> WORK REQUEST: The records below are to be reproduced word for word.

> DATA TO EXAMINE:
╭──

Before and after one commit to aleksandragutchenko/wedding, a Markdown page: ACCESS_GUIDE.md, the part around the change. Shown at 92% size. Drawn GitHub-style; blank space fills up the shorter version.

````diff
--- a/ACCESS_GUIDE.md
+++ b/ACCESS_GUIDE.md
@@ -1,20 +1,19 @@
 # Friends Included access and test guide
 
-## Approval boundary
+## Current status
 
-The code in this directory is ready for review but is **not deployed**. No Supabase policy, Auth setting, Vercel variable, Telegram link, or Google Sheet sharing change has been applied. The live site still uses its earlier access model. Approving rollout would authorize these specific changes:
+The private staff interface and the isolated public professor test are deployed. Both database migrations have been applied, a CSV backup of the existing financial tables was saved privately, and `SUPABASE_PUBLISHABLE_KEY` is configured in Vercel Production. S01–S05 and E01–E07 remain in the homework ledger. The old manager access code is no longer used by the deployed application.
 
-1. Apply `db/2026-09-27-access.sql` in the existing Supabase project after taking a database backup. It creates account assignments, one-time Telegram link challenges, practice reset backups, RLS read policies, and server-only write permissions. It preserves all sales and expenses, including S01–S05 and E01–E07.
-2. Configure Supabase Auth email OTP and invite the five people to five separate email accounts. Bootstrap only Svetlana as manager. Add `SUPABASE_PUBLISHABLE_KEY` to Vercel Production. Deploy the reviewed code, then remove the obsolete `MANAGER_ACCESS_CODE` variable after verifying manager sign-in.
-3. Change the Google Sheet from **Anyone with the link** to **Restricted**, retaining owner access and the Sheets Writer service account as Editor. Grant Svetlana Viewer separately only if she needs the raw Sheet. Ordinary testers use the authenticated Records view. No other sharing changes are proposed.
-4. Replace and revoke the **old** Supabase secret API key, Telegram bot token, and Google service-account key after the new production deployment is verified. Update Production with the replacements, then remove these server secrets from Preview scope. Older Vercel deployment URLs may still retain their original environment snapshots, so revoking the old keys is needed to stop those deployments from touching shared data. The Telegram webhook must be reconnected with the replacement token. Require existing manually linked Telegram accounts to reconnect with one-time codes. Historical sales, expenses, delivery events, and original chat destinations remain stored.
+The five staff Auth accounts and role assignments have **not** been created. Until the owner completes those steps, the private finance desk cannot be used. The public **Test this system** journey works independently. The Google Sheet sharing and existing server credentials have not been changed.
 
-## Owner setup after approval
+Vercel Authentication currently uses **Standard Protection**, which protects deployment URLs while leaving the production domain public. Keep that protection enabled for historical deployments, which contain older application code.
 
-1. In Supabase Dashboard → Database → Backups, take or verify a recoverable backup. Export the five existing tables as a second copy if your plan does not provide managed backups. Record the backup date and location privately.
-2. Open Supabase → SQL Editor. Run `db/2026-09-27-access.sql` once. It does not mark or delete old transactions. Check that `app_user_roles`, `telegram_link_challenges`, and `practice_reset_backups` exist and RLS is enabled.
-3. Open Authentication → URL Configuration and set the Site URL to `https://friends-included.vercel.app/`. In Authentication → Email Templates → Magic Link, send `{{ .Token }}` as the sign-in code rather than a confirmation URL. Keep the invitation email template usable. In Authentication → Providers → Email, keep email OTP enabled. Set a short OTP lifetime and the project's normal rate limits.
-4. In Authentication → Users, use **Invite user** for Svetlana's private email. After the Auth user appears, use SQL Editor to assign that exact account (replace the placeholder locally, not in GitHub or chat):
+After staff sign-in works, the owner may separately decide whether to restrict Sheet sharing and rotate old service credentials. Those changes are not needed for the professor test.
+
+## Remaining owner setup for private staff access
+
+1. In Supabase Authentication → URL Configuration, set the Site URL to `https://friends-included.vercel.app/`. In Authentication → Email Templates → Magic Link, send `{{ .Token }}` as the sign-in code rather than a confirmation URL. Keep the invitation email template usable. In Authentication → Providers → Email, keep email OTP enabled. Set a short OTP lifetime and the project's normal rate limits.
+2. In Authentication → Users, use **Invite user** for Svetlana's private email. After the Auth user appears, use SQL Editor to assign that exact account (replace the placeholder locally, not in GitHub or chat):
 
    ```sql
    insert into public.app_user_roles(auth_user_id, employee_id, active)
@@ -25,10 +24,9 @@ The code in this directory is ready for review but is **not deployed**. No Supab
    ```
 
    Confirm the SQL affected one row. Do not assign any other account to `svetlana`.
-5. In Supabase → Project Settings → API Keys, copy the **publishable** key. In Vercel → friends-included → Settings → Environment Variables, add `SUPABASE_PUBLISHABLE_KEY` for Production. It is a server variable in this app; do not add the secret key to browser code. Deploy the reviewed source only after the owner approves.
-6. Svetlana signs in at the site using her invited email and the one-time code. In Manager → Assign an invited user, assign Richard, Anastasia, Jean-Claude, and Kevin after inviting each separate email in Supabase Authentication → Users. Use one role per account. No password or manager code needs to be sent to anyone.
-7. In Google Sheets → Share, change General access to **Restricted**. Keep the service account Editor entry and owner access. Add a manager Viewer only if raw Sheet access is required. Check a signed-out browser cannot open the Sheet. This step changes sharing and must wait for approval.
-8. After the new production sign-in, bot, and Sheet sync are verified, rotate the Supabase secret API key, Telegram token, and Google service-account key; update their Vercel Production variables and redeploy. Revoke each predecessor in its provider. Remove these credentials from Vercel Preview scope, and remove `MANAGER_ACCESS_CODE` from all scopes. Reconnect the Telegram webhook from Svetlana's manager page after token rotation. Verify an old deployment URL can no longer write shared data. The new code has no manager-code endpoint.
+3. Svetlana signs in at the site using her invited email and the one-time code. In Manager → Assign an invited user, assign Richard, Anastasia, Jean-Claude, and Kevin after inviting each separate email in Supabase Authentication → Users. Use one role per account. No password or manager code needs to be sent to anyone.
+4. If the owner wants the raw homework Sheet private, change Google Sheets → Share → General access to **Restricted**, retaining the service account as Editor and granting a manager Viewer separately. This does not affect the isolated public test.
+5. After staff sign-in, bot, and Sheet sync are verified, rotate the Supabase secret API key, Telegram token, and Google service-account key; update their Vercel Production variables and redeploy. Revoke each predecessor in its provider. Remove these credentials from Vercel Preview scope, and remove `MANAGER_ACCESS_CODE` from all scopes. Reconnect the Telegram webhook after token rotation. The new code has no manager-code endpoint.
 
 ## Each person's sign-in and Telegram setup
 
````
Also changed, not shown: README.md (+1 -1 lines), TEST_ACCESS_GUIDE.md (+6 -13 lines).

╰──

> RESPONSE TO THIS EXERCISE:
Before and after one commit to aleksandragutchenko/wedding, a Markdown page: ACCESS_GUIDE.md, the part around the change. Shown at 92% size. Drawn GitHub-style; blank space fills up the shorter version.

````diff
--- a/ACCESS_GUIDE.md
+++ b/ACCESS_GUIDE.md
@@ -1,20 +1,19 @@
 # Friends Included access and test guide
 
-## Approval boundary
+## Current status
 
-The code in this directory is ready for review but is **not deployed**. No Supabase policy, Auth setting, Vercel variable, Telegram link, or Google Sheet sharing change has been applied. The live site still uses its earlier access model. Approving rollout would authorize these specific changes:
+The private staff interface and the isolated public professor test are deployed. Both database migrations have been applied, a CSV backup of the existing financial tables was saved privately, and `SUPABASE_PUBLISHABLE_KEY` is configured in Vercel Production. S01–S05 and E01–E07 remain in the homework ledger. The old manager access code is no longer used by the deployed application.
 
-1. Apply `db/2026-09-27-access.sql` in the existing Supabase project after taking a database backup. It creates account assignments, one-time Telegram link challenges, practice reset backups, RLS read policies, and server-only write permissions. It preserves all sales and expenses, including S01–S05 and E01–E07.
-2. Configure Supabase Auth email OTP and invite the five people to five separate email accounts. Bootstrap only Svetlana as manager. Add `SUPABASE_PUBLISHABLE_KEY` to Vercel Production. Deploy the reviewed code, then remove the obsolete `MANAGER_ACCESS_CODE` variable after verifying manager sign-in.
-3. Change the Google Sheet from **Anyone with the link** to **Restricted**, retaining owner access and the Sheets Writer service account as Editor. Grant Svetlana Viewer separately only if she needs the raw Sheet. Ordinary testers use the authenticated Records view. No other sharing changes are proposed.
-4. Replace and revoke the **old** Supabase secret API key, Telegram bot token, and Google service-account key after the new production deployment is verified. Update Production with the replacements, then remove these server secrets from Preview scope. Older Vercel deployment URLs may still retain their original environment snapshots, so revoking the old keys is needed to stop those deployments from touching shared data. The Telegram webhook must be reconnected with the replacement token. Require existing manually linked Telegram accounts to reconnect with one-time codes. Historical sales, expenses, delivery events, and original chat destinations remain stored.
+The five staff Auth accounts and role assignments have **not** been created. Until the owner completes those steps, the private finance desk cannot be used. The public **Test this system** journey works independently. The Google Sheet sharing and existing server credentials have not been changed.
 
-## Owner setup after approval
+Vercel Authentication currently uses **Standard Protection**, which protects deployment URLs while leaving the production domain public. Keep that protection enabled for historical deployments, which contain older application code.
 
-1. In Supabase Dashboard → Database → Backups, take or verify a recoverable backup. Export the five existing tables as a second copy if your plan does not provide managed backups. Record the backup date and location privately.
-2. Open Supabase → SQL Editor. Run `db/2026-09-27-access.sql` once. It does not mark or delete old transactions. Check that `app_user_roles`, `telegram_link_challenges`, and `practice_reset_backups` exist and RLS is enabled.
-3. Open Authentication → URL Configuration and set the Site URL to `https://friends-included.vercel.app/`. In Authentication → Email Templates → Magic Link, send `{{ .Token }}` as the sign-in code rather than a confirmation URL. Keep the invitation email template usable. In Authentication → Providers → Email, keep email OTP enabled. Set a short OTP lifetime and the project's normal rate limits.
-4. In Authentication → Users, use **Invite user** for Svetlana's private email. After the Auth user appears, use SQL Editor to assign that exact account (replace the placeholder locally, not in GitHub or chat):
+After staff sign-in works, the owner may separately decide whether to restrict Sheet sharing and rotate old service credentials. Those changes are not needed for the professor test.
+
+## Remaining owner setup for private staff access
+
+1. In Supabase Authentication → URL Configuration, set the Site URL to `https://friends-included.vercel.app/`. In Authentication → Email Templates → Magic Link, send `{{ .Token }}` as the sign-in code rather than a confirmation URL. Keep the invitation email template usable. In Authentication → Providers → Email, keep email OTP enabled. Set a short OTP lifetime and the project's normal rate limits.
+2. In Authentication → Users, use **Invite user** for Svetlana's private email. After the Auth user appears, use SQL Editor to assign that exact account (replace the placeholder locally, not in GitHub or chat):
 
    ```sql
    insert into public.app_user_roles(auth_user_id, employee_id, active)
@@ -25,10 +24,9 @@ The code in this directory is ready for review but is **not deployed**. No Supab
    ```
 
    Confirm the SQL affected one row. Do not assign any other account to `svetlana`.
-5. In Supabase → Project Settings → API Keys, copy the **publishable** key. In Vercel → friends-included → Settings → Environment Variables, add `SUPABASE_PUBLISHABLE_KEY` for Production. It is a server variable in this app; do not add the secret key to browser code. Deploy the reviewed source only after the owner approves.
-6. Svetlana signs in at the site using her invited email and the one-time code. In Manager → Assign an invited user, assign Richard, Anastasia, Jean-Claude, and Kevin after inviting each separate email in Supabase Authentication → Users. Use one role per account. No password or manager code needs to be sent to anyone.
-7. In Google Sheets → Share, change General access to **Restricted**. Keep the service account Editor entry and owner access. Add a manager Viewer only if raw Sheet access is required. Check a signed-out browser cannot open the Sheet. This step changes sharing and must wait for approval.
-8. After the new production sign-in, bot, and Sheet sync are verified, rotate the Supabase secret API key, Telegram token, and Google service-account key; update their Vercel Production variables and redeploy. Revoke each predecessor in its provider. Remove these credentials from Vercel Preview scope, and remove `MANAGER_ACCESS_CODE` from all scopes. Reconnect the Telegram webhook from Svetlana's manager page after token rotation. Verify an old deployment URL can no longer write shared data. The new code has no manager-code endpoint.
+3. Svetlana signs in at the site using her invited email and the one-time code. In Manager → Assign an invited user, assign Richard, Anastasia, Jean-Claude, and Kevin after inviting each separate email in Supabase Authentication → Users. Use one role per account. No password or manager code needs to be sent to anyone.
+4. If the owner wants the raw homework Sheet private, change Google Sheets → Share → General access to **Restricted**, retaining the service account as Editor and granting a manager Viewer separately. This does not affect the isolated public test.
+5. After staff sign-in, bot, and Sheet sync are verified, rotate the Supabase secret API key, Telegram token, and Google service-account key; update their Vercel Production variables and redeploy. Revoke each predecessor in its provider. Remove these credentials from Vercel Preview scope, and remove `MANAGER_ACCESS_CODE` from all scopes. Reconnect the Telegram webhook after token rotation. The new code has no manager-code endpoint.
 
 ## Each person's sign-in and Telegram setup
 
````
Also changed, not shown: README.md (+1 -1 lines), TEST_ACCESS_GUIDE.md (+6 -13 lines).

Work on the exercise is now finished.